This is Scientific American's 60-Second Tech. I'm Larry Greenemeier. Got a minute?
The California state senate recently passed a bill to offer driver's licenses embedded with radio-frequency ID chips.
It would have made California the first state bordering Mexico to offer so-called Enhanced Driver's Licenses, EDLs.
But the state's Assembly Appropriations Committee shelved those plans.
EDLs let you rapidly re-enter the U.S.at a land border without needing a passport.
They're already available in Michigan, New York, Vermont and Washington.
The California committee ostensibly put its EDL plan on ice because they didn't want to pay a few million dollars a year for it.
Legislators favoring EDLs said they would alleviate border congestion,

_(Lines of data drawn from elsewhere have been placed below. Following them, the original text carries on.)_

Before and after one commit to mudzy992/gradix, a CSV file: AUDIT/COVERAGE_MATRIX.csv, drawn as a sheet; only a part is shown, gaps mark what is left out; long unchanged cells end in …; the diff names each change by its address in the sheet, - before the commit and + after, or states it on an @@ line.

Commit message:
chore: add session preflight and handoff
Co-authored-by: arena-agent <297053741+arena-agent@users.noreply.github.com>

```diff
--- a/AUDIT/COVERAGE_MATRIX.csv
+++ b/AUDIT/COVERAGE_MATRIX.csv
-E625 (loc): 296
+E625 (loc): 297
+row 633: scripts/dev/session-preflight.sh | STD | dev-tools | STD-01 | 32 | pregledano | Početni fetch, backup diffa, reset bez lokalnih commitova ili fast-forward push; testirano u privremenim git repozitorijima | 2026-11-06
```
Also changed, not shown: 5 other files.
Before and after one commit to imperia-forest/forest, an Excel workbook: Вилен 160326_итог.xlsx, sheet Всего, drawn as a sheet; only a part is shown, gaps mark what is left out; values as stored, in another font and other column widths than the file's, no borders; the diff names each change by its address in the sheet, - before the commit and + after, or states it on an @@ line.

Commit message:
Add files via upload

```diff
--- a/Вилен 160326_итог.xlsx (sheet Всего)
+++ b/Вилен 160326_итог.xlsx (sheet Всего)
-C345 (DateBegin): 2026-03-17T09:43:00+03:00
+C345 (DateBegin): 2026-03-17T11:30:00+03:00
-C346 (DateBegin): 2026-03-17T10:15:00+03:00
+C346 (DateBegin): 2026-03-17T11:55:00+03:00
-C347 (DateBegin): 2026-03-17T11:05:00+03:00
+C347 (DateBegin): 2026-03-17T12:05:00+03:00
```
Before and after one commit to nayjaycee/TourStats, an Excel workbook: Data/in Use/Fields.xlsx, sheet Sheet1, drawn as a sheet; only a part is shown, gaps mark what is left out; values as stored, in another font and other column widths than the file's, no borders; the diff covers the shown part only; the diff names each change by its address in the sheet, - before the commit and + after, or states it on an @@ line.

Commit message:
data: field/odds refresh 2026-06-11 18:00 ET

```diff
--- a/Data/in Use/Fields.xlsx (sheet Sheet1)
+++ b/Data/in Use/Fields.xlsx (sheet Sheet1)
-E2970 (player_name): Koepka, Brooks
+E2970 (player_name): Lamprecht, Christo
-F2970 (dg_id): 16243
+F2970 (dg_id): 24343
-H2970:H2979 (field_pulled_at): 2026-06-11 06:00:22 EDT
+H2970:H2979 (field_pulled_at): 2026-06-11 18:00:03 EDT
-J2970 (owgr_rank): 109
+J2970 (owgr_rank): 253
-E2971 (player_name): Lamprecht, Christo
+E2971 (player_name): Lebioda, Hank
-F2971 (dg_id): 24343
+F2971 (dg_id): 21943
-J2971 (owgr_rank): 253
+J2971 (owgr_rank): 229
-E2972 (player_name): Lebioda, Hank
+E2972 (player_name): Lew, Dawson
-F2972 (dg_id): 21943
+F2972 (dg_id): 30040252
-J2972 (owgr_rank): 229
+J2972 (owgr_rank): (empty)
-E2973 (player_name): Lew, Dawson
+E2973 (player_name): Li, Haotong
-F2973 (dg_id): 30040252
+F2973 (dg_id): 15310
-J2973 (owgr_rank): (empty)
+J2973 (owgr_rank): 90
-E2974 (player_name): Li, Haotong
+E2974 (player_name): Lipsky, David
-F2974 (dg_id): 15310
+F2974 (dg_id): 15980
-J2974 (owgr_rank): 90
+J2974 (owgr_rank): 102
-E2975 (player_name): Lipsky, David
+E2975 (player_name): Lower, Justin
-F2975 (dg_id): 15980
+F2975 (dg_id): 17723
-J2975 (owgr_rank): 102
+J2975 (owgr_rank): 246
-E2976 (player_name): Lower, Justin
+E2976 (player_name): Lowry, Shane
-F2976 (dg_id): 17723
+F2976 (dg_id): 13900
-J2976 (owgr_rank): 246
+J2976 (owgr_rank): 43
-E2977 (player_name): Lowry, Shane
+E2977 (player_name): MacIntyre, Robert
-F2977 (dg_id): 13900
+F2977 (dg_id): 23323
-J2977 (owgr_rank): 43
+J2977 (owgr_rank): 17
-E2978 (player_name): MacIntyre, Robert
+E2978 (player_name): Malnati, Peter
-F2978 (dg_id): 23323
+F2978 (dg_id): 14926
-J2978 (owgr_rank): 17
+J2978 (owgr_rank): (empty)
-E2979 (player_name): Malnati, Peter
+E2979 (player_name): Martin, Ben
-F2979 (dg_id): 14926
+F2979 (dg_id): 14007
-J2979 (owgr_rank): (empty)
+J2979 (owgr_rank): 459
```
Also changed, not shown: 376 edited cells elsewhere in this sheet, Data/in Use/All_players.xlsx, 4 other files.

which a US-Mexico chamber of commerce member says "has reached intolerable and inhumane levels."
Opponents objected to giving the government yet another way to track our movements.
The RFID chip can be read dozens of feet away without an individual's knowledge or consent, according to the ACLU.
It's another case of technology being used to offer people a tradeoff between privacy and convenience.
One thing California's EDL plan had going for it: at least it would have been voluntary.
Thanks for the minute, for Scientific American's 60-Second Tech. I'm Larry Greenemeier.